MILLIONS of people of state pension age will get their payments soon.
The maximum amount for state pension payments you can get a week is £185.15.
They are usually paid every four weeks.
It is paid into your bank account on a set date, but over Bank Holidays the dates usually change.
When will I be paid the state pension over Christmas?
If your payment is due on December 26, 27 or 28, then you’ll get it on Friday December 23.
That’s because Boxing Day counts as a bank holiday, and the 27 is a “substituted” bank holiday day for Christmas Day and payments aren’t made on these days.
If it is due on January 2 then you’ll get it on December 30.
If it is due on January 3, then you’ll get it that same day unless you’re in Scotland where you’ll get it on December 30.

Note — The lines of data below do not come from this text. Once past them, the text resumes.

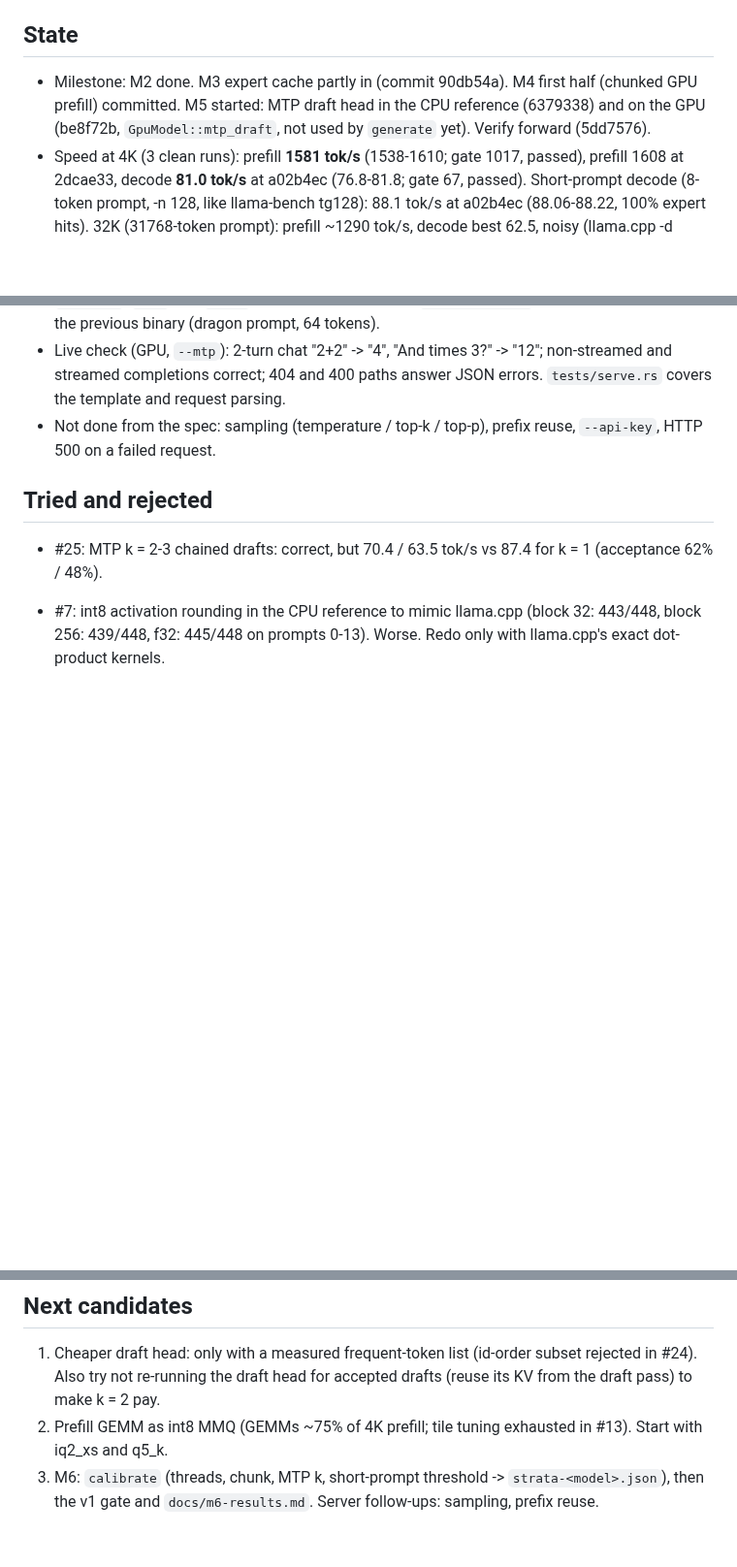
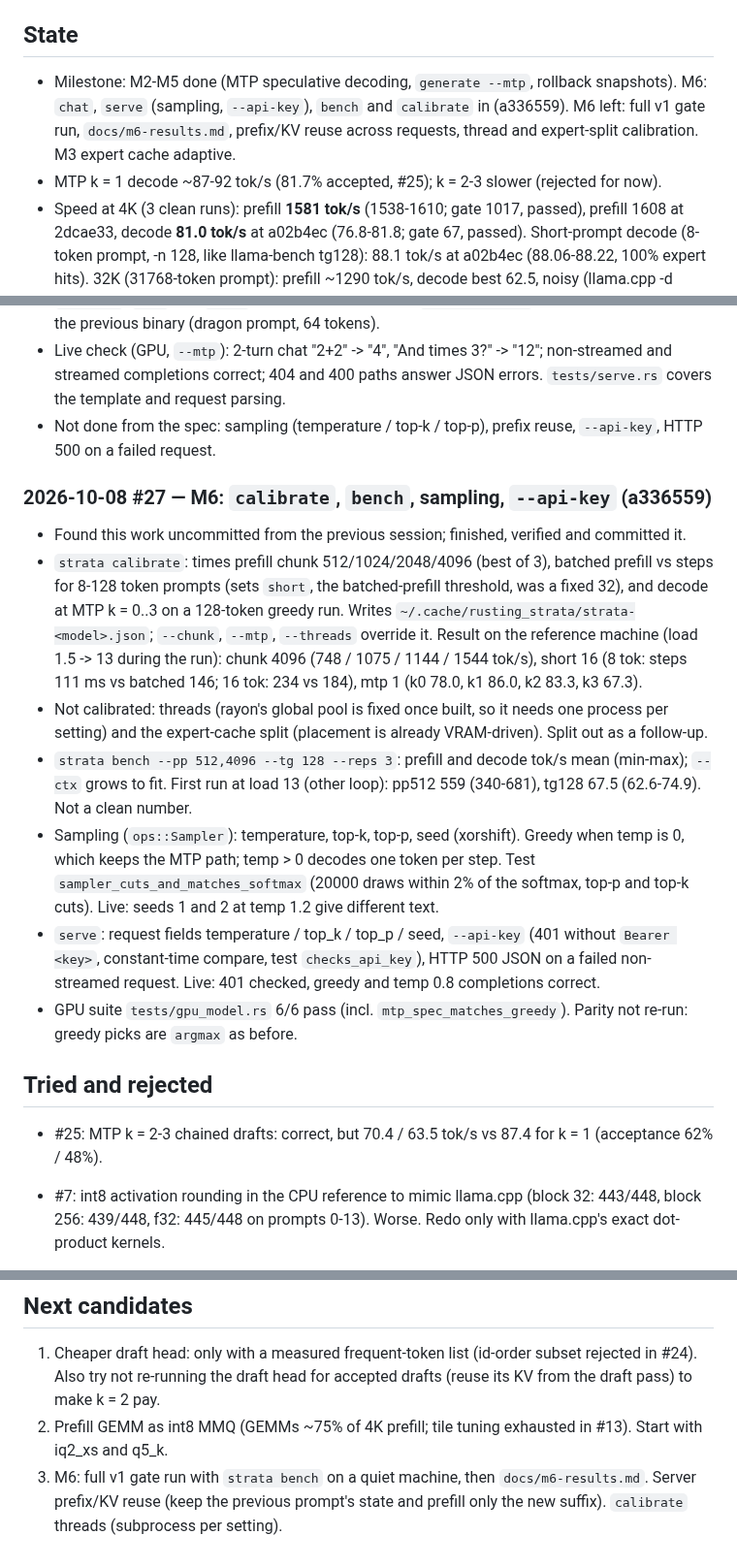
Before and after one commit to RustingStudio/RustingStrata, a Markdown page: docs/LOOP_LOG.md, 3 parts joined by grey strips. Shown at 97% size. Rendered like a GitHub page; blank space fills up the shorter version.

Commit message:
docs: loop log iteration 27, calibrate and sampling
Co-Authored-By: Claude Opus 5.5 <noreply@anthropic.com>

```diff
--- a/docs/LOOP_LOG.md
+++ b/docs/LOOP_LOG.md
@@ -4,7 +4,10 @@ Each iteration: one verified item. Newest entry last. Loop instructions: `/home/
 
 ## State
 
-- Milestone: M2 done. M3 expert cache partly in (commit 90db54a). M4 first half (chunked GPU prefill) committed. M5 started: MTP draft head in the CPU reference (6379338) and on the GPU (be8f72b, `GpuModel::mtp_draft`, not used by `generate` yet). Verify forward (5dd7576).
+- Milestone: M2-M5 done (MTP speculative decoding, `generate --mtp`, rollback snapshots). M6: `chat`, `serve`
+  (sampling, `--api-key`), `bench` and `calibrate` in (a336559). M6 left: full v1 gate run, `docs/m6-results.md`,
+  prefix/KV reuse across requests, thread and expert-split calibration. M3 expert cache adaptive.
+- MTP k = 1 decode ~87-92 tok/s (81.7% accepted, #25); k = 2-3 slower (rejected for now).
 - Speed at 4K (3 clean runs): prefill **1581 tok/s** (1538-1610; gate 1017, passed), prefill 1608 at 2dcae33, decode **81.0 tok/s** at a02b4ec (76.8-81.8; gate 67, passed).
   Short-prompt decode (8-token prompt, -n 128, like llama-bench tg128): 88.1 tok/s at a02b4ec (88.06-88.22, 100% expert hits). 32K (31768-token prompt): prefill ~1290 tok/s, decode best 62.5, noisy (llama.cpp -d 32768: pp512 814, tg128 56.4).
   See `docs/m4-results.md`.
@@ -392,6 +395,26 @@ Each iteration: one verified item. Newest entry last. Loop instructions: `/home/
 - Not done from the spec: sampling (temperature / top-k / top-p), prefix reuse, `--api-key`, HTTP 500 on a failed
   request.
 
+### 2026-10-08 #27 — M6: `calibrate`, `bench`, sampling, `--api-key` (a336559)
+- Found this work uncommitted from the previous session; finished, verified and committed it.
+- `strata calibrate`: times prefill chunk 512/1024/2048/4096 (best of 3), batched prefill vs steps for 8-128 token
+  prompts (sets `short`, the batched-prefill threshold, was a fixed 32), and decode at MTP k = 0..3 on a 128-token
+  greedy run. Writes `~/.cache/rusting_strata/strata-<model>.json`; `--chunk`, `--mtp`, `--threads` override it.
+  Result on the reference machine (load 1.5 -> 13 during the run): chunk 4096 (748 / 1075 / 1144 / 1544 tok/s),
+  short 16 (8 tok: steps 111 ms vs batched 146; 16 tok: 234 vs 184), mtp 1 (k0 78.0, k1 86.0, k2 83.3, k3 67.3).
+- Not calibrated: threads (rayon's global pool is fixed once built, so it needs one process per setting) and the
+  expert-cache split (placement is already VRAM-driven). Split out as a follow-up.
+- `strata bench --pp 512,4096 --tg 128 --reps 3`: prefill and decode tok/s mean (min-max); `--ctx` grows to fit.
+  First run at load 13 (other loop): pp512 559 (340-681), tg128 67.5 (62.6-74.9). Not a clean number.
+- Sampling (`ops::Sampler`): temperature, top-k, top-p, seed (xorshift). Greedy when temp is 0, which keeps the
+  MTP path; temp > 0 decodes one token per step. Test `sampler_cuts_and_matches_softmax` (20000 draws within 2% of
+  the softmax, top-p and top-k cuts). Live: seeds 1 and 2 at temp 1.2 give different text.
+- `serve`: request fields temperature / top_k / top_p / seed, `--api-key` (401 without `Bearer <key>`, constant-time
+  compare, test `checks_api_key`), HTTP 500 JSON on a failed non-streamed request. Live: 401 checked, greedy and
+  temp 0.8 completions correct.
+- GPU suite `tests/gpu_model.rs` 6/6 pass (incl. `mtp_spec_matches_greedy`). Parity not re-run: greedy picks are
+  `argmax` as before.
+
 ## Tried and rejected
 - #25: MTP k = 2-3 chained drafts: correct, but 70.4 / 63.5 tok/s vs 87.4 for k = 1 (acceptance 62% / 48%).
 
@@ -418,5 +441,5 @@ Each iteration: one verified item. Newest entry last. Loop instructions: `/home/
 1. Cheaper draft head: only with a measured frequent-token list (id-order subset rejected in #24). Also try not
    re-running the draft head for accepted drafts (reuse its KV from the draft pass) to make k = 2 pay.
 2. Prefill GEMM as int8 MMQ (GEMMs ~75% of 4K prefill; tile tuning exhausted in #13). Start with iq2_xs and q5_k.
-3. M6: `calibrate` (threads, chunk, MTP k, short-prompt threshold -> `strata-<model>.json`), then the v1 gate and
-   `docs/m6-results.md`. Server follow-ups: sampling, prefix reuse.
+3. M6: full v1 gate run with `strata bench` on a quiet machine, then `docs/m6-results.md`. Server prefix/KV reuse
+   (keep the previous prompt's state and prefill only the new suffix). `calibrate` threads (subprocess per setting).
```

The amount will not change.
If a payment date lands on the weekend it’s usually made the first working day before then.
If over Christmas your payment date lands on a non-Bank Holiday day, then it’ll be paid as normal.

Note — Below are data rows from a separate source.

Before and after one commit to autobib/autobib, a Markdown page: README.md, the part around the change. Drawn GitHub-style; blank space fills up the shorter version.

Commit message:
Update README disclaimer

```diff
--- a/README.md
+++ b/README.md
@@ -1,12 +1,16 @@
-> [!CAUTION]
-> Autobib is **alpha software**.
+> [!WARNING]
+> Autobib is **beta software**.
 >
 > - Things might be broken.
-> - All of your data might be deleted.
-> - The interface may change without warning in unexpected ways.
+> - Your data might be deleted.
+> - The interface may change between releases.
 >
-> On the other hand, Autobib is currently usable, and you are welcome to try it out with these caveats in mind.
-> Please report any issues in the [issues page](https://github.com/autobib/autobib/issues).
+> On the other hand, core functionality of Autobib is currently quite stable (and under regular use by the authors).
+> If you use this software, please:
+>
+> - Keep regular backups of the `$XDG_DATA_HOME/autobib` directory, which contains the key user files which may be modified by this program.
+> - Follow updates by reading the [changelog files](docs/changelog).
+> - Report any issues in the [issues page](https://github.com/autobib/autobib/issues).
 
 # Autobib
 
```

You don’t need to do anything if your usual date for getting state pension payments falls on a bank holiday.
For many it might be nice to get your payments early but it does mean you’ll have to make it last longer in January.

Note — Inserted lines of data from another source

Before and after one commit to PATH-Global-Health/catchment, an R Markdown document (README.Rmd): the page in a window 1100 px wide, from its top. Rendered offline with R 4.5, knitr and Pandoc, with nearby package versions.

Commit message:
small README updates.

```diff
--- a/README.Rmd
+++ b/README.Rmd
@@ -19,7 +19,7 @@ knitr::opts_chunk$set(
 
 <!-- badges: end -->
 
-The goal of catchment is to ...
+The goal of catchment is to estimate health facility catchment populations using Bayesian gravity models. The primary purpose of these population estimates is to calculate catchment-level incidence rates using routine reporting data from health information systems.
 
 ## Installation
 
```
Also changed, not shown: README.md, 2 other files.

So do make sure you’re planning ahead so you aren’t struggling at the end of next month.
Who is eligible for the state pension and how much is it?
You’re eligible for the basic State Pension if you were born before:
- 6 April 1951 if you’re a man
- 6 April 1953 if you’re a woman
You usually need a total of 30 qualifying years of National Insurance contributions or credits to get the full basic State Pension.
Chancellor Jeremy Hunt confirmed the Triple Lock would stay which means millions of pensioners will see an up to £870 state pension rise in April.
The triple lock on pensions means pensioners are guaranteed a pay rise every year.
It was introduced by the coalition government in 2010 and sees pension payments increase in line with whichever of the following is highest:
- Earnings – the average percentage growth in wages in Great Britain
- Prices – the rising cost of living in the UK, as measured by the Consumer Prices Index (CPI)
What other support is there?
Those of state pension age have various other financial support options out there.
Some of these include: